    Parameters are: name, heightmapPath, width, depth, subdivs, minheight, maxheight, scene, updatable, successCallback

    HeightMap grounds are easy, but we decided to create a separate tutorial so we could say more about this important Babylon.js feature. Please see our HeightMap Tutorial to learn all about heightMap grounds.

  • Create of a Tiled Ground Thanks to forum user Kostar111 for this handy Tiled Ground constructor. Here is the basic code needed to create a tiled ground.

    
    var precision = {
        "w" : 2,
        "h" : 2
    };
    var subdivisions = {
        'h' : 8,
        'w' : 8
    };
    var tiledGround = BABYLON.Mesh.CreateTiledGround("Tiled Ground", -3, -3, 3, 3, subdivisions, precision, scene, false);
    

    Parameters are: name, xmin, zmin, xmax, zmax, subdivisions = the number of tiles. (subdivisions.w : in width; subdivisions.h: in height), precision = the number of subdivisions inside a tile. (precision.w : in width; precision.h: in height), scene, updatable.

    Kostar111 was also kind enough to give us a fine tutorial about how to use tiled grounds. Click right here to view it. At that link, Kostar111 thoroughly explains how the tiled ground works, and also provides some Babylon.js Playground scenes that nicely demonstrate some of its many uses.

Wrapping Up

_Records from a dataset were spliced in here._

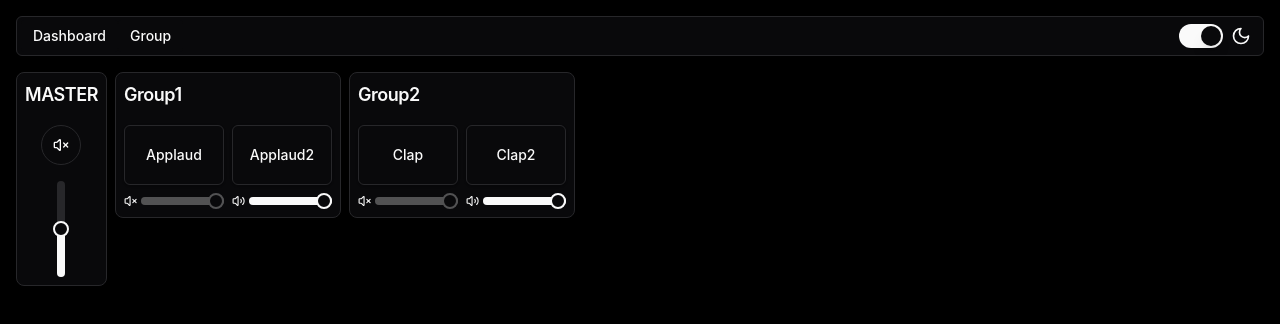
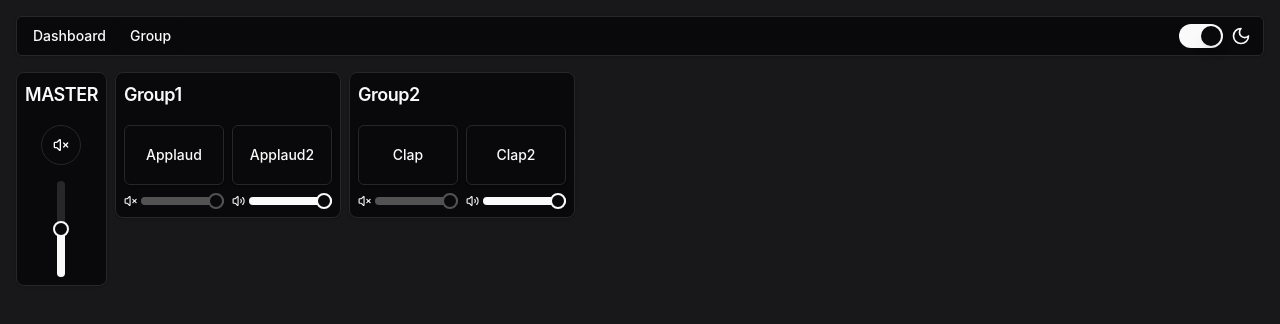
Before and after one commit to jhonejhee/mxrmatch, a React (Create React App) app: page / in a window 1280 px wide. Shown: the top 324 px of the page. Built offline with nearby package versions, Linux system fonts and the light colour scheme.

Commit message:
changed main bg color

```diff
--- a/src/App.js
+++ b/src/App.js
@@ -9,7 +9,7 @@ function App() {
     console.log(dark)
   }, [dark])
   return (
-    <div className={`p-4 flex flex-col gap-2 bg-white dark:bg-black min-h-screen ${dark && "dark"}`}>
+    <div className={`p-4 flex flex-col gap-2 bg-zinc-100 dark:bg-zinc-900 min-h-screen ${dark && "dark"}`}>
       <MxrMatch/>
     </div>
   );
```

And that’s it! Now you have seen all of our basic elements, and some ways to use them. Keep watching this area of the tutorial for new basic elements, as they are being added quite quickly : you'll find the updated list with all parameter explanations in this section. Feel free to imagine a few of your own basic element ideas, and present them on the forum. Help us make our list of basic elements grow, if you can.

Next step


We saw that we needed a bit of 'positioning' to keep our basic elements from sitting atop one another in the scene. Now let's learn more about positions (sometimes called translations) as well as about rotation and scaling. Ready? Sure you are! Click here for the next tutorial.